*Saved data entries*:
━━━━━━

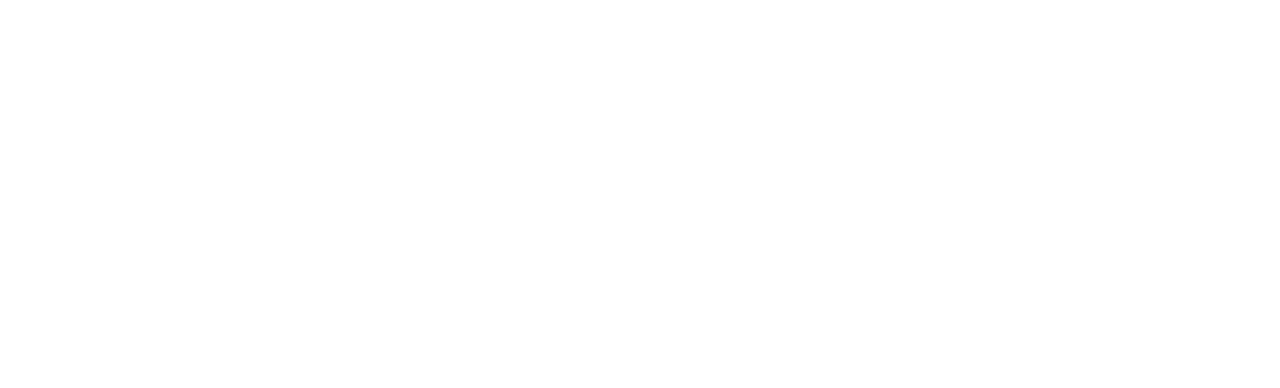
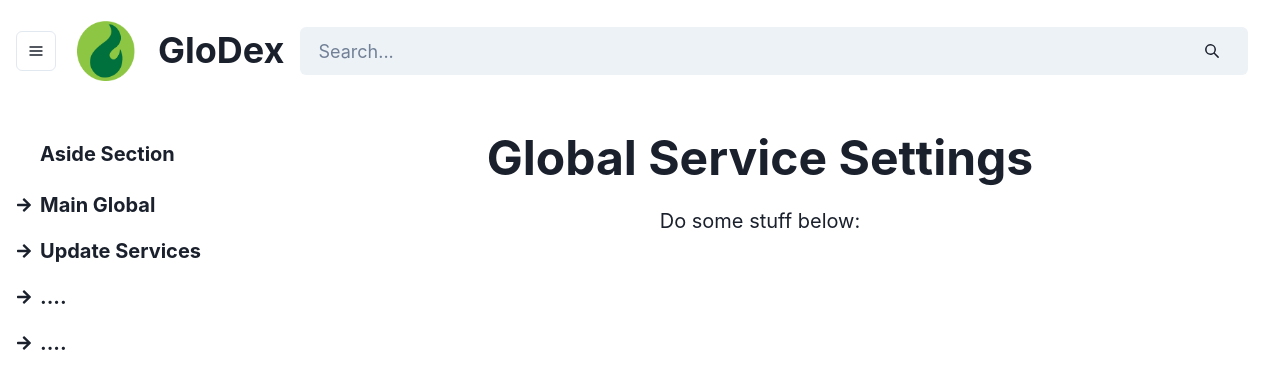
Before and after one commit to dylblake/remap, a React (Vite) app in the folder client/: page /global-service-settings in a window 1280 px wide. Before the commit this address had no page. Shown: the top 388 px of the page. Built offline with nearby package versions, Linux system fonts and the light colour scheme.

Commit message:
Initial commit

```diff
--- a/client/src/App.tsx
+++ b/client/src/App.tsx
@@ -2,6 +2,8 @@
 import Home from "./pages/Home";
 import SettingsPage from "./pages/Settings";
 import UserProfilePage from "./pages/UserProfile";
+import GlobalSettings from "./pages/GlobalSettings/Main";
+import UpdateServices from "./pages/GlobalSettings/UpdateServices";
 
 function App() {
   return (
@@ -10,6 +12,8 @@
         <Route path="/" element={<Home />} />
         <Route path="/settings" element={<SettingsPage />} />
         <Route path="/user-profile" element={<UserProfilePage />} />
+        <Route path="/global-settings" element={<GlobalSettings />} />
+        <Route path="/global-service-settings" element={<UpdateServices />} />
         {/* Add more routes as needed */}
       </Routes>
     </Router>
--- a/client/src/components/DragAndDropContainer.tsx
+++ b/client/src/components/DragAndDropContainer.tsx
@@ -1,4 +1,5 @@
 import React, { useState, useCallback } from "react";
+import { Service } from "../types/Service";
 
 interface DragAndDropContainerProps {
   children: React.ReactNode;
--- a/client/src/components/SideMenu.tsx
+++ b/client/src/components/SideMenu.tsx
@@ -18,6 +18,7 @@
   FaBalanceScaleLeft,
   FaTable,
   FaFileAlt,
+  FaGlobe,
 } from "react-icons/fa";
 import { SettingsIcon } from "@chakra-ui/icons";
 import SearchBar from "./SearchBar";
@@ -90,6 +91,11 @@
           />
           <MenuLink to="/" label="Grids" icon={<FaTable />} />
           <MenuLink to="/" label="Reporting" icon={<FaFileAlt />} />
+          <MenuLink
+            to="/global-settings"
+            label="Global Settings"
+            icon={<FaGlobe />}
+          />
         </DrawerBody>
       </DrawerContent>
     </Drawer>
--- /dev/null
+++ b/client/src/pages/GlobalSettings/Main.tsx
@@ -0,0 +1,55 @@
+import React from "react";
+import { Grid, GridItem, Box, Heading, Text, VStack } from "@chakra-ui/react";
+import NavBar from "../../components/NavBar";
+import MenuLink from "../../components/MenuLink";
+import { FaArrowRight } from "react-icons/fa";
+
+const GlobalSettings: React.FC = () => {
+  return (
+    <Grid
+      templateAreas={{
+        base: `"nav" "main"`,
+        md: `"nav nav" "aside main"`,
+      }}
+      templateColumns={{
+        base: "1fr", // Single column on small screens
+        md: "240px 1fr", // 240px for aside, remaining space for main on medium and larger screens
+      }}
+    >
+      <GridItem area="nav">
+        <NavBar />
+      </GridItem>
+      <GridItem area="aside" display={{ base: "none", md: "block" }}>
+        <Box p={4}>
+          <Heading as="h2" size="md" padding={6}>
+            Aside Section
+          </Heading>
+          <MenuLink
+            to="/global-settings"
+            label="Main Global"
+            icon={<FaArrowRight />}
+          />
+          <MenuLink
+            to="/global-service-settings"
+            label="Update Services"
+            icon={<FaArrowRight />}
+          />
+          <MenuLink to="/" label="...." icon={<FaArrowRight />} />
+          <MenuLink to="/" label="...." icon={<FaArrowRight />} />
+        </Box>
+      </GridItem>
+      <GridItem area="main">
+        <Box p={8} textAlign="center">
+          <VStack spacing={6}>
+            <Heading as="h1" size="2xl">
+              Global Settings
+            </Heading>
+            <Text fontSize="xl">Do the first thing</Text>
+          </VStack>
+        </Box>
+      </GridItem>
+    </Grid>
+  );
+};
+
+export default GlobalSettings;
--- /dev/null
+++ b/client/src/pages/GlobalSettings/UpdateServices.tsx
@@ -0,0 +1,55 @@
+import React from "react";
+import { Grid, GridItem, Box, Heading, Text, VStack } from "@chakra-ui/react";
+import NavBar from "../../components/NavBar";
+import MenuLink from "../../components/MenuLink";
+import { FaArrowRight } from "react-icons/fa";
+
+const UpdateServices: React.FC = () => {
+  return (
+    <Grid
+      templateAreas={{
+        base: `"nav" "main"`,
+        md: `"nav nav" "aside main"`,
+      }}
+      templateColumns={{
+        base: "1fr", // Single column on small screens
+        md: "240px 1fr", // 240px for aside, remaining space for main on medium and larger screens
+      }}
+    >
+      <GridItem area="nav">
+        <NavBar />
+      </GridItem>
+      <GridItem area="aside" display={{ base: "none", md: "block" }}>
+        <Box p={4}>
+          <Heading as="h2" size="md" padding={6}>
+            Aside Section
+          </Heading>
+          <MenuLink
+            to="/global-settings"
+            label="Main Global"
+            icon={<FaArrowRight />}
+          />
+          <MenuLink
+            to="/UpdateServices"
+            label="Update Services"
+            icon={<FaArrowRight />}
+          />
+          <MenuLink to="/" label="...." icon={<FaArrowRight />} />
+          <MenuLink to="/" label="...." icon={<FaArrowRight />} />
+        </Box>
+      </GridItem>
+      <GridItem area="main">
+        <Box p={8} textAlign="center">
+          <VStack spacing={6}>
+            <Heading as="h1" size="2xl">
+              Global Service Settings
+            </Heading>
+            <Text fontSize="xl">Do some stuff below:</Text>
+          </VStack>
+        </Box>
+      </GridItem>
+    </Grid>
+  );
+};
+
+export default UpdateServices;
--- a/client/src/pages/UserProfile.tsx
+++ b/client/src/pages/UserProfile.tsx
@@ -44,24 +44,11 @@
             <Text fontSize="xl">
               Your one-stop solution for global index tracking and analysis.
             </Text>
-            {isXsScreen ? (
+            {isXsScreen && (
               <Text fontSize="md">
                 Viewing on a small screen? Check out the settings for more
                 options!
               </Text>
-            ) : (
-              <Box as="a" href="/settings">
-                <Box
-                  as="button"
-                  bg="blue.500"
-                  color="white"
-                  px={4}
-                  py={2}
-                  borderRadius="md"
-                >
-                  Go to Settings
-                </Box>
-              </Box>
             )}
           </VStack>
         </Box>
--- a/tsconfig.base.json
+++ b/tsconfig.base.json
@@ -1,6 +1,8 @@
 {
     "compilerOptions": {
       "esModuleInterop": true,
-      "allowSyntheticDefaultImports": true
+      "allowSyntheticDefaultImports": true,
+      "jsx": "react-jsx",
+
     }
   }
```
Also changed, not shown: package.json (+7 -1 lines), 1 other file (tests, documents, lock files or other folders).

━━━━━━

*PROBLEM REQUIREMENTS*: Write every record out again exactly; no pictures belong in the copy.

*FINISHED EXERCISE*:
Before and after one commit to dylblake/remap, a React (Vite) app in the folder client/: page /global-service-settings in a window 1280 px wide. Before the commit this address had no page. Shown: the top 388 px of the page. Built offline with nearby package versions, Linux system fonts and the light colour scheme.

Commit message:
Initial commit

```diff
--- a/client/src/App.tsx
+++ b/client/src/App.tsx
@@ -2,6 +2,8 @@
 import Home from "./pages/Home";
 import SettingsPage from "./pages/Settings";
 import UserProfilePage from "./pages/UserProfile";
+import GlobalSettings from "./pages/GlobalSettings/Main";
+import UpdateServices from "./pages/GlobalSettings/UpdateServices";
 
 function App() {
   return (
@@ -10,6 +12,8 @@
         <Route path="/" element={<Home />} />
         <Route path="/settings" element={<SettingsPage />} />
         <Route path="/user-profile" element={<UserProfilePage />} />
+        <Route path="/global-settings" element={<GlobalSettings />} />
+        <Route path="/global-service-settings" element={<UpdateServices />} />
         {/* Add more routes as needed */}
       </Routes>
     </Router>
--- a/client/src/components/DragAndDropContainer.tsx
+++ b/client/src/components/DragAndDropContainer.tsx
@@ -1,4 +1,5 @@
 import React, { useState, useCallback } from "react";
+import { Service } from "../types/Service";
 
 interface DragAndDropContainerProps {
   children: React.ReactNode;
--- a/client/src/components/SideMenu.tsx
+++ b/client/src/components/SideMenu.tsx
@@ -18,6 +18,7 @@
   FaBalanceScaleLeft,
   FaTable,
   FaFileAlt,
+  FaGlobe,
 } from "react-icons/fa";
 import { SettingsIcon } from "@chakra-ui/icons";
 import SearchBar from "./SearchBar";
@@ -90,6 +91,11 @@
           />
           <MenuLink to="/" label="Grids" icon={<FaTable />} />
           <MenuLink to="/" label="Reporting" icon={<FaFileAlt />} />
+          <MenuLink
+            to="/global-settings"
+            label="Global Settings"
+            icon={<FaGlobe />}
+          />
         </DrawerBody>
       </DrawerContent>
     </Drawer>
--- /dev/null
+++ b/client/src/pages/GlobalSettings/Main.tsx
@@ -0,0 +1,55 @@
+import React from "react";
+import { Grid, GridItem, Box, Heading, Text, VStack } from "@chakra-ui/react";
+import NavBar from "../../components/NavBar";
+import MenuLink from "../../components/MenuLink";
+import { FaArrowRight } from "react-icons/fa";
+
+const GlobalSettings: React.FC = () => {
+  return (
+    <Grid
+      templateAreas={{
+        base: `"nav" "main"`,
+        md: `"nav nav" "aside main"`,
+      }}
+      templateColumns={{
+        base: "1fr", // Single column on small screens
+        md: "240px 1fr", // 240px for aside, remaining space for main on medium and larger screens
+      }}
+    >
+      <GridItem area="nav">
+        <NavBar />
+      </GridItem>
+      <GridItem area="aside" display={{ base: "none", md: "block" }}>
+        <Box p={4}>
+          <Heading as="h2" size="md" padding={6}>
+            Aside Section
+          </Heading>
+          <MenuLink
+            to="/global-settings"
+            label="Main Global"
+            icon={<FaArrowRight />}
+          />
+          <MenuLink
+            to="/global-service-settings"
+            label="Update Services"
+            icon={<FaArrowRight />}
+          />
+          <MenuLink to="/" label="...." icon={<FaArrowRight />} />
+          <MenuLink to="/" label="...." icon={<FaArrowRight />} />
+        </Box>
+      </GridItem>
+      <GridItem area="main">
+        <Box p={8} textAlign="center">
+          <VStack spacing={6}>
+            <Heading as="h1" size="2xl">
+              Global Settings
+            </Heading>
+            <Text fontSize="xl">Do the first thing</Text>
+          </VStack>
+        </Box>
+      </GridItem>
+    </Grid>
+  );
+};
+
+export default GlobalSettings;
--- /dev/null
+++ b/client/src/pages/GlobalSettings/UpdateServices.tsx
@@ -0,0 +1,55 @@
+import React from "react";
+import { Grid, GridItem, Box, Heading, Text, VStack } from "@chakra-ui/react";
+import NavBar from "../../components/NavBar";
+import MenuLink from "../../components/MenuLink";
+import { FaArrowRight } from "react-icons/fa";
+
+const UpdateServices: React.FC = () => {
+  return (
+    <Grid
+      templateAreas={{
+        base: `"nav" "main"`,
+        md: `"nav nav" "aside main"`,
+      }}
+      templateColumns={{
+        base: "1fr", // Single column on small screens
+        md: "240px 1fr", // 240px for aside, remaining space for main on medium and larger screens
+      }}
+    >
+      <GridItem area="nav">
+        <NavBar />
+      </GridItem>
+      <GridItem area="aside" display={{ base: "none", md: "block" }}>
+        <Box p={4}>
+          <Heading as="h2" size="md" padding={6}>
+            Aside Section
+          </Heading>
+          <MenuLink
+            to="/global-settings"
+            label="Main Global"
+            icon={<FaArrowRight />}
+          />
+          <MenuLink
+            to="/UpdateServices"
+            label="Update Services"
+            icon={<FaArrowRight />}
+          />
+          <MenuLink to="/" label="...." icon={<FaArrowRight />} />
+          <MenuLink to="/" label="...." icon={<FaArrowRight />} />
+        </Box>
+      </GridItem>
+      <GridItem area="main">
+        <Box p={8} textAlign="center">
+          <VStack spacing={6}>
+            <Heading as="h1" size="2xl">
+              Global Service Settings
+            </Heading>
+            <Text fontSize="xl">Do some stuff below:</Text>
+          </VStack>
+        </Box>
+      </GridItem>
+    </Grid>
+  );
+};
+
+export default UpdateServices;
--- a/client/src/pages/UserProfile.tsx
+++ b/client/src/pages/UserProfile.tsx
@@ -44,24 +44,11 @@
             <Text fontSize="xl">
               Your one-stop solution for global index tracking and analysis.
             </Text>
-            {isXsScreen ? (
+            {isXsScreen && (
               <Text fontSize="md">
                 Viewing on a small screen? Check out the settings for more
                 options!
               </Text>
-            ) : (
-              <Box as="a" href="/settings">
-                <Box
-                  as="button"
-                  bg="blue.500"
-                  color="white"
-                  px={4}
-                  py={2}
-                  borderRadius="md"
-                >
-                  Go to Settings
-                </Box>
-              </Box>
             )}
           </VStack>
         </Box>
--- a/tsconfig.base.json
+++ b/tsconfig.base.json
@@ -1,6 +1,8 @@
 {
     "compilerOptions": {
       "esModuleInterop": true,
-      "allowSyntheticDefaultImports": true
+      "allowSyntheticDefaultImports": true,
+      "jsx": "react-jsx",
+
     }
   }
```
Also changed, not shown: package.json (+7 -1 lines), 1 other file (tests, documents, lock files or other folders).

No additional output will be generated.